[Record extracts]
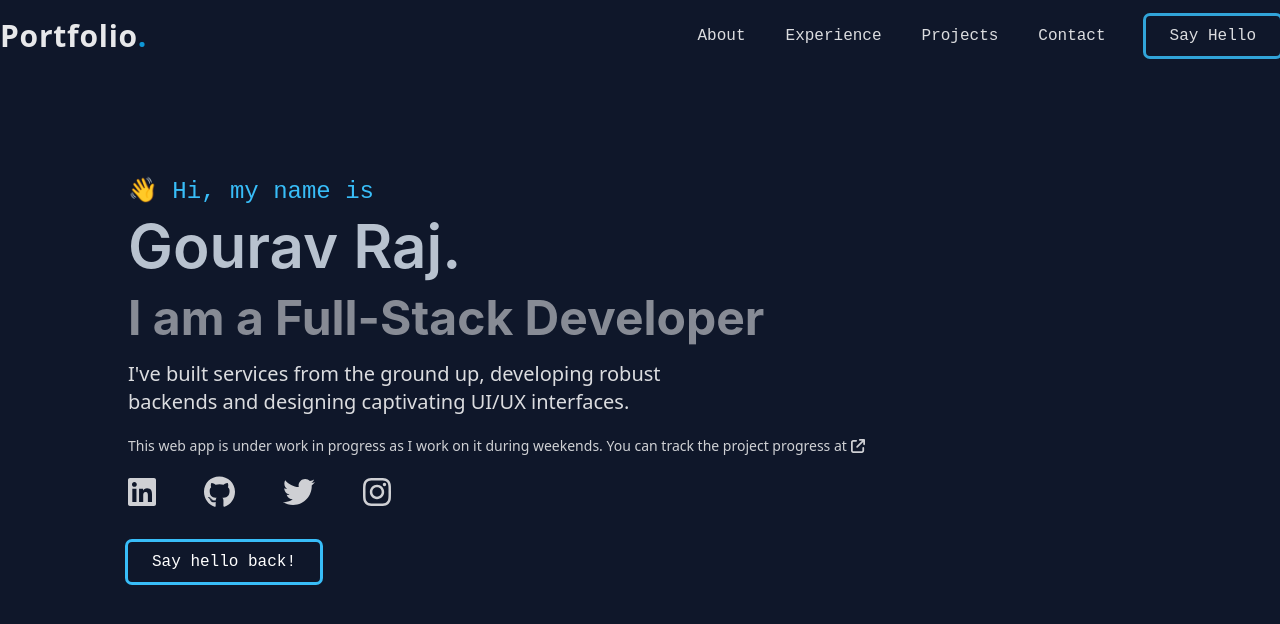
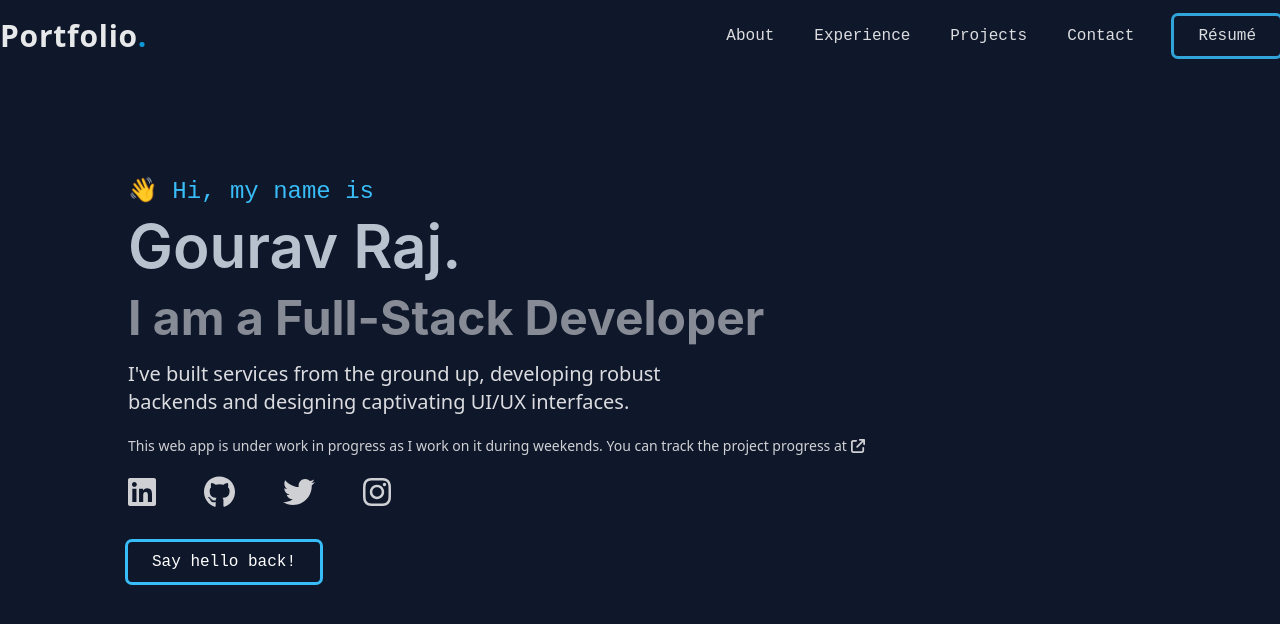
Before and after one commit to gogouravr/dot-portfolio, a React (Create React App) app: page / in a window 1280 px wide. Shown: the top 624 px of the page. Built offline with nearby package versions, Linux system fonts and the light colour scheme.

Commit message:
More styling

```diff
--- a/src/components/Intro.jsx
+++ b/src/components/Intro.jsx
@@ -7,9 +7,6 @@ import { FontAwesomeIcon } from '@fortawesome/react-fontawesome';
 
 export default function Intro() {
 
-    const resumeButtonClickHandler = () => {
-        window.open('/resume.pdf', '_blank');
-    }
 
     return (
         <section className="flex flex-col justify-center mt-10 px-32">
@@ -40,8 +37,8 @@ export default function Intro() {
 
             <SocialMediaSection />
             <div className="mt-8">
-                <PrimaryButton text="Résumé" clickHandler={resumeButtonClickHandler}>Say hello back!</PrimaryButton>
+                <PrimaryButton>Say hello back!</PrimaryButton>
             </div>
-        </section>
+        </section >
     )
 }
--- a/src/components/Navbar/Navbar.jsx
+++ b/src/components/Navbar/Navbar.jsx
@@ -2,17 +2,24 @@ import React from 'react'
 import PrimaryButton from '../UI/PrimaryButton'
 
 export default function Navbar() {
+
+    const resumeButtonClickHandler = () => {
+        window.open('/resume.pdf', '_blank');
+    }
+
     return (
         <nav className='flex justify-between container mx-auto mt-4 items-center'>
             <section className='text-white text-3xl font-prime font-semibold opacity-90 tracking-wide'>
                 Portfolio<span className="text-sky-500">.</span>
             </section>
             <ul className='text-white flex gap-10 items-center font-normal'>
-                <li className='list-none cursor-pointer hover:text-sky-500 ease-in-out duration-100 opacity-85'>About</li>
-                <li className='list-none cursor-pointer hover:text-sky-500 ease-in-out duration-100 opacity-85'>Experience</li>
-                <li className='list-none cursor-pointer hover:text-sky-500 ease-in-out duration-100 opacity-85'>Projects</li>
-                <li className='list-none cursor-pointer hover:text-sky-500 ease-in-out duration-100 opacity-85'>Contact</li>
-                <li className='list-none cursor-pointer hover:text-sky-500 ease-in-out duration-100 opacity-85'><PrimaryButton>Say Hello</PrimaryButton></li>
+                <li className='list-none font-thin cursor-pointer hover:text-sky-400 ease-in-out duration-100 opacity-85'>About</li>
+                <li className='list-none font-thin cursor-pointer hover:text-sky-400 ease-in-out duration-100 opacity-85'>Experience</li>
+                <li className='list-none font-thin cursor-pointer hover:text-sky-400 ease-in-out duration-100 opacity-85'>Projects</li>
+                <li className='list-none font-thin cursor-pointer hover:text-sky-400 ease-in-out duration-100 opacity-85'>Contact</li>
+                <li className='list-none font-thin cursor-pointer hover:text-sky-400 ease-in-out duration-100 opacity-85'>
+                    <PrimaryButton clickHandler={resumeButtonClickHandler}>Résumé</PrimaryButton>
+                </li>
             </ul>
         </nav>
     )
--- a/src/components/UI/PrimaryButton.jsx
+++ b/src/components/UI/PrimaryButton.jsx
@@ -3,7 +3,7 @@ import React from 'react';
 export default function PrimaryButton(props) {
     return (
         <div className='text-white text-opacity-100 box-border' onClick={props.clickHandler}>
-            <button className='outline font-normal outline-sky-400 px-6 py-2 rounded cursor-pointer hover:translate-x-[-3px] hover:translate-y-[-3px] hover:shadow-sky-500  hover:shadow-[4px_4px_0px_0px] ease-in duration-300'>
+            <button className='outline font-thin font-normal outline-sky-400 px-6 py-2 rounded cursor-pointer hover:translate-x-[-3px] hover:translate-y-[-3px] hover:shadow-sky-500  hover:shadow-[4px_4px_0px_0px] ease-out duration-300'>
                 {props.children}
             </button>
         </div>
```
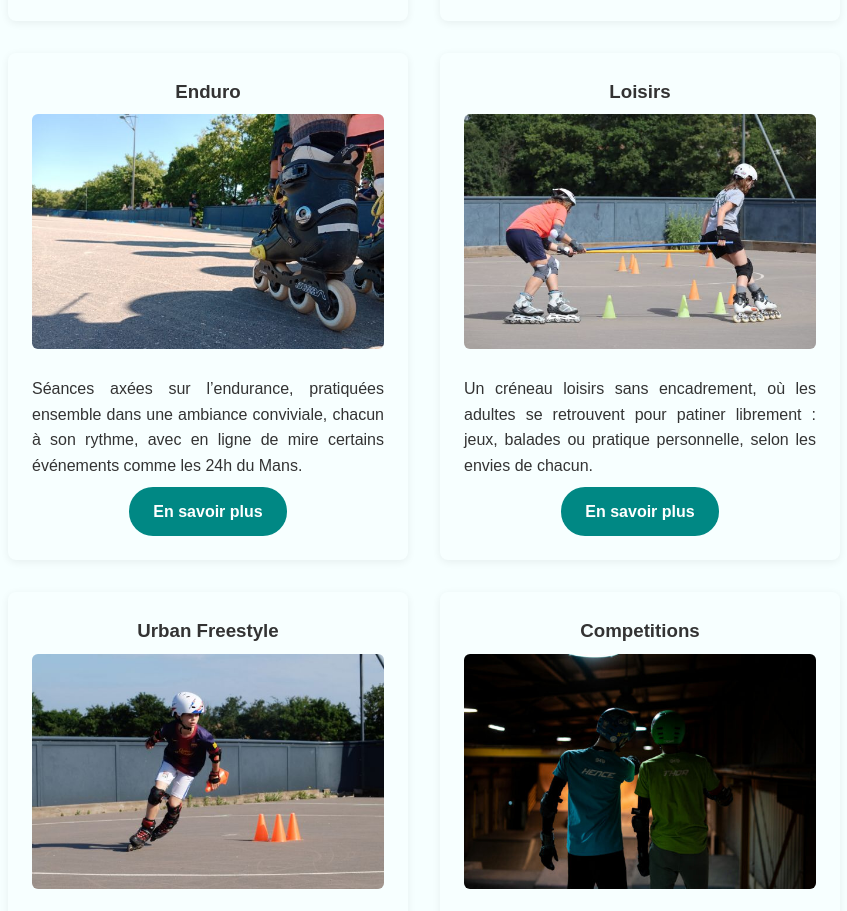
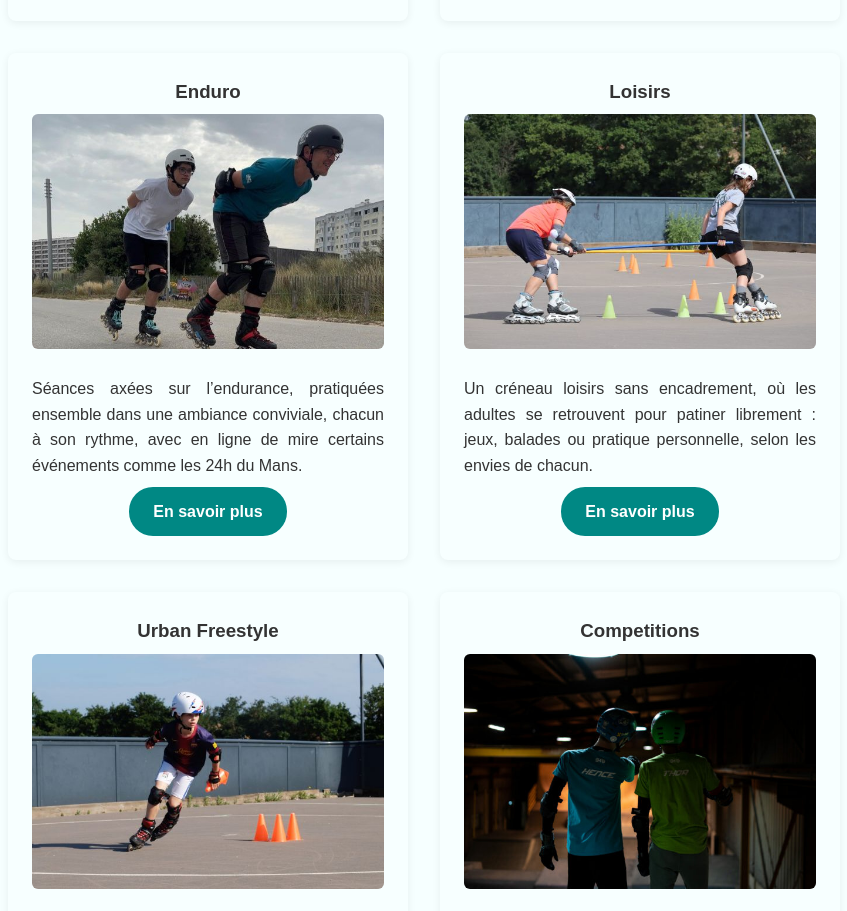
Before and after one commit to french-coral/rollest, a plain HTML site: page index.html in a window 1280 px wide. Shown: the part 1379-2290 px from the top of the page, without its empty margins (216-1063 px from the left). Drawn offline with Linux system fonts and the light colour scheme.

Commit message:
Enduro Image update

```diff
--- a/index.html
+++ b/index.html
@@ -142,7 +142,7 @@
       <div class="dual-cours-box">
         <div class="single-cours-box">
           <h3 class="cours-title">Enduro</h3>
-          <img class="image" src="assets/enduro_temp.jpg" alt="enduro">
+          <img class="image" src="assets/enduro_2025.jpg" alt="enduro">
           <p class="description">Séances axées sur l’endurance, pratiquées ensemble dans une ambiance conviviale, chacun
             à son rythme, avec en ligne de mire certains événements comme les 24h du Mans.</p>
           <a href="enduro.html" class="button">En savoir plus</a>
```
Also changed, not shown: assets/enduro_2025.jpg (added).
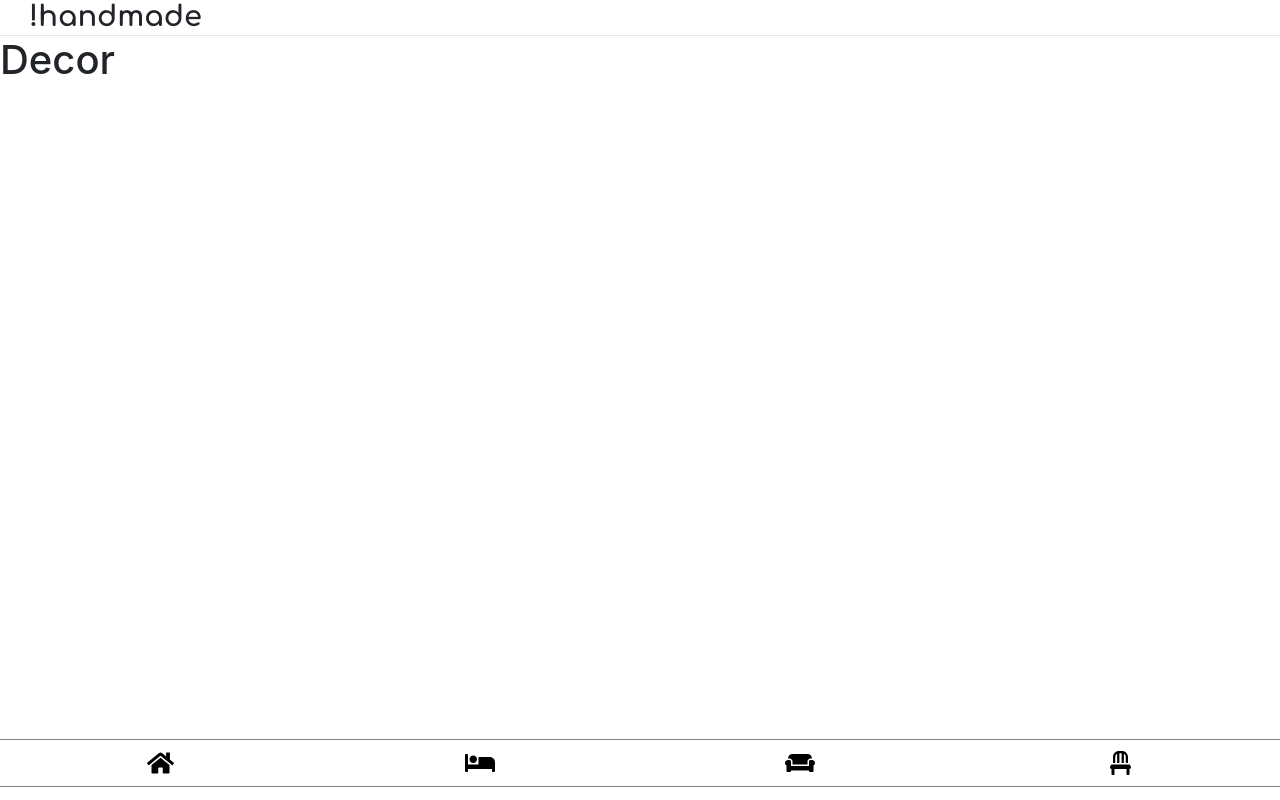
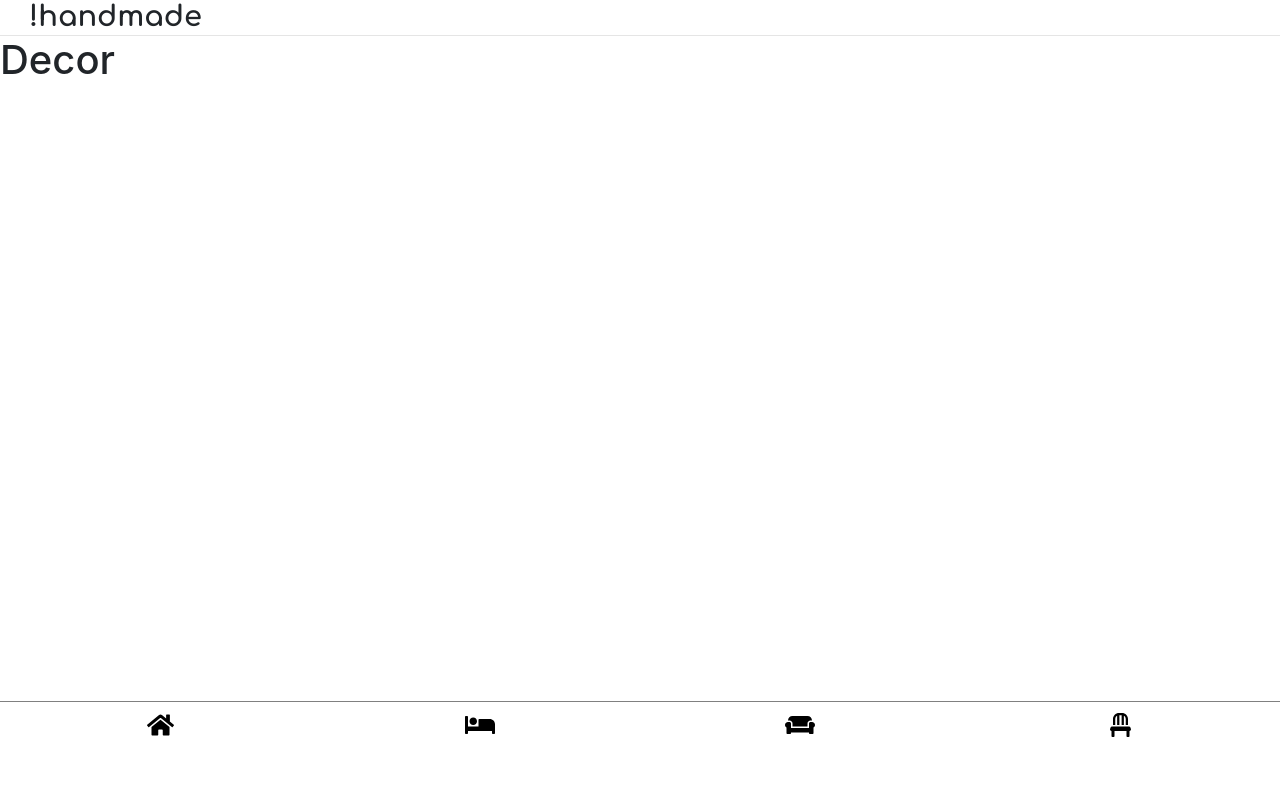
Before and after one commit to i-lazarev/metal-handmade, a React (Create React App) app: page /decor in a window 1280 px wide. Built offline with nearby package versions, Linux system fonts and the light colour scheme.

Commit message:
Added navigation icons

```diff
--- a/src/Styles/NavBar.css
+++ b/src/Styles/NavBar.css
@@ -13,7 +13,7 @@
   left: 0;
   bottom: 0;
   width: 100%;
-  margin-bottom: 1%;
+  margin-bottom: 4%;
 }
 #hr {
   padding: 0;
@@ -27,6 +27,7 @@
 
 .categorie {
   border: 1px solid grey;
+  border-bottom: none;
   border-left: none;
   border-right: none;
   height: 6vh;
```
[/Record extracts]
→ Your objective: Without carrying over any picture, retype the records above word for word.

→ Answer to this task:
Before and after one commit to gogouravr/dot-portfolio, a React (Create React App) app: page / in a window 1280 px wide. Shown: the top 624 px of the page. Built offline with nearby package versions, Linux system fonts and the light colour scheme.

Commit message:
More styling

```diff
--- a/src/components/Intro.jsx
+++ b/src/components/Intro.jsx
@@ -7,9 +7,6 @@ import { FontAwesomeIcon } from '@fortawesome/react-fontawesome';
 
 export default function Intro() {
 
-    const resumeButtonClickHandler = () => {
-        window.open('/resume.pdf', '_blank');
-    }
 
     return (
         <section className="flex flex-col justify-center mt-10 px-32">
@@ -40,8 +37,8 @@ export default function Intro() {
 
             <SocialMediaSection />
             <div className="mt-8">
-                <PrimaryButton text="Résumé" clickHandler={resumeButtonClickHandler}>Say hello back!</PrimaryButton>
+                <PrimaryButton>Say hello back!</PrimaryButton>
             </div>
-        </section>
+        </section >
     )
 }
--- a/src/components/Navbar/Navbar.jsx
+++ b/src/components/Navbar/Navbar.jsx
@@ -2,17 +2,24 @@ import React from 'react'
 import PrimaryButton from '../UI/PrimaryButton'
 
 export default function Navbar() {
+
+    const resumeButtonClickHandler = () => {
+        window.open('/resume.pdf', '_blank');
+    }
+
     return (
         <nav className='flex justify-between container mx-auto mt-4 items-center'>
             <section className='text-white text-3xl font-prime font-semibold opacity-90 tracking-wide'>
                 Portfolio<span className="text-sky-500">.</span>
             </section>
             <ul className='text-white flex gap-10 items-center font-normal'>
-                <li className='list-none cursor-pointer hover:text-sky-500 ease-in-out duration-100 opacity-85'>About</li>
-                <li className='list-none cursor-pointer hover:text-sky-500 ease-in-out duration-100 opacity-85'>Experience</li>
-                <li className='list-none cursor-pointer hover:text-sky-500 ease-in-out duration-100 opacity-85'>Projects</li>
-                <li className='list-none cursor-pointer hover:text-sky-500 ease-in-out duration-100 opacity-85'>Contact</li>
-                <li className='list-none cursor-pointer hover:text-sky-500 ease-in-out duration-100 opacity-85'><PrimaryButton>Say Hello</PrimaryButton></li>
+                <li className='list-none font-thin cursor-pointer hover:text-sky-400 ease-in-out duration-100 opacity-85'>About</li>
+                <li className='list-none font-thin cursor-pointer hover:text-sky-400 ease-in-out duration-100 opacity-85'>Experience</li>
+                <li className='list-none font-thin cursor-pointer hover:text-sky-400 ease-in-out duration-100 opacity-85'>Projects</li>
+                <li className='list-none font-thin cursor-pointer hover:text-sky-400 ease-in-out duration-100 opacity-85'>Contact</li>
+                <li className='list-none font-thin cursor-pointer hover:text-sky-400 ease-in-out duration-100 opacity-85'>
+                    <PrimaryButton clickHandler={resumeButtonClickHandler}>Résumé</PrimaryButton>
+                </li>
             </ul>
         </nav>
     )
--- a/src/components/UI/PrimaryButton.jsx
+++ b/src/components/UI/PrimaryButton.jsx
@@ -3,7 +3,7 @@ import React from 'react';
 export default function PrimaryButton(props) {
     return (
         <div className='text-white text-opacity-100 box-border' onClick={props.clickHandler}>
-            <button className='outline font-normal outline-sky-400 px-6 py-2 rounded cursor-pointer hover:translate-x-[-3px] hover:translate-y-[-3px] hover:shadow-sky-500  hover:shadow-[4px_4px_0px_0px] ease-in duration-300'>
+            <button className='outline font-thin font-normal outline-sky-400 px-6 py-2 rounded cursor-pointer hover:translate-x-[-3px] hover:translate-y-[-3px] hover:shadow-sky-500  hover:shadow-[4px_4px_0px_0px] ease-out duration-300'>
                 {props.children}
             </button>
         </div>
```
Before and after one commit to french-coral/rollest, a plain HTML site: page index.html in a window 1280 px wide. Shown: the part 1379-2290 px from the top of the page, without its empty margins (216-1063 px from the left). Drawn offline with Linux system fonts and the light colour scheme.

Commit message:
Enduro Image update

```diff
--- a/index.html
+++ b/index.html
@@ -142,7 +142,7 @@
       <div class="dual-cours-box">
         <div class="single-cours-box">
           <h3 class="cours-title">Enduro</h3>
-          <img class="image" src="assets/enduro_temp.jpg" alt="enduro">
+          <img class="image" src="assets/enduro_2025.jpg" alt="enduro">
           <p class="description">Séances axées sur l’endurance, pratiquées ensemble dans une ambiance conviviale, chacun
             à son rythme, avec en ligne de mire certains événements comme les 24h du Mans.</p>
           <a href="enduro.html" class="button">En savoir plus</a>
```
Also changed, not shown: assets/enduro_2025.jpg (added).
Before and after one commit to i-lazarev/metal-handmade, a React (Create React App) app: page /decor in a window 1280 px wide. Built offline with nearby package versions, Linux system fonts and the light colour scheme.

Commit message:
Added navigation icons

```diff
--- a/src/Styles/NavBar.css
+++ b/src/Styles/NavBar.css
@@ -13,7 +13,7 @@
   left: 0;
   bottom: 0;
   width: 100%;
-  margin-bottom: 1%;
+  margin-bottom: 4%;
 }
 #hr {
   padding: 0;
@@ -27,6 +27,7 @@
 
 .categorie {
   border: 1px solid grey;
+  border-bottom: none;
   border-left: none;
   border-right: none;
   height: 6vh;
```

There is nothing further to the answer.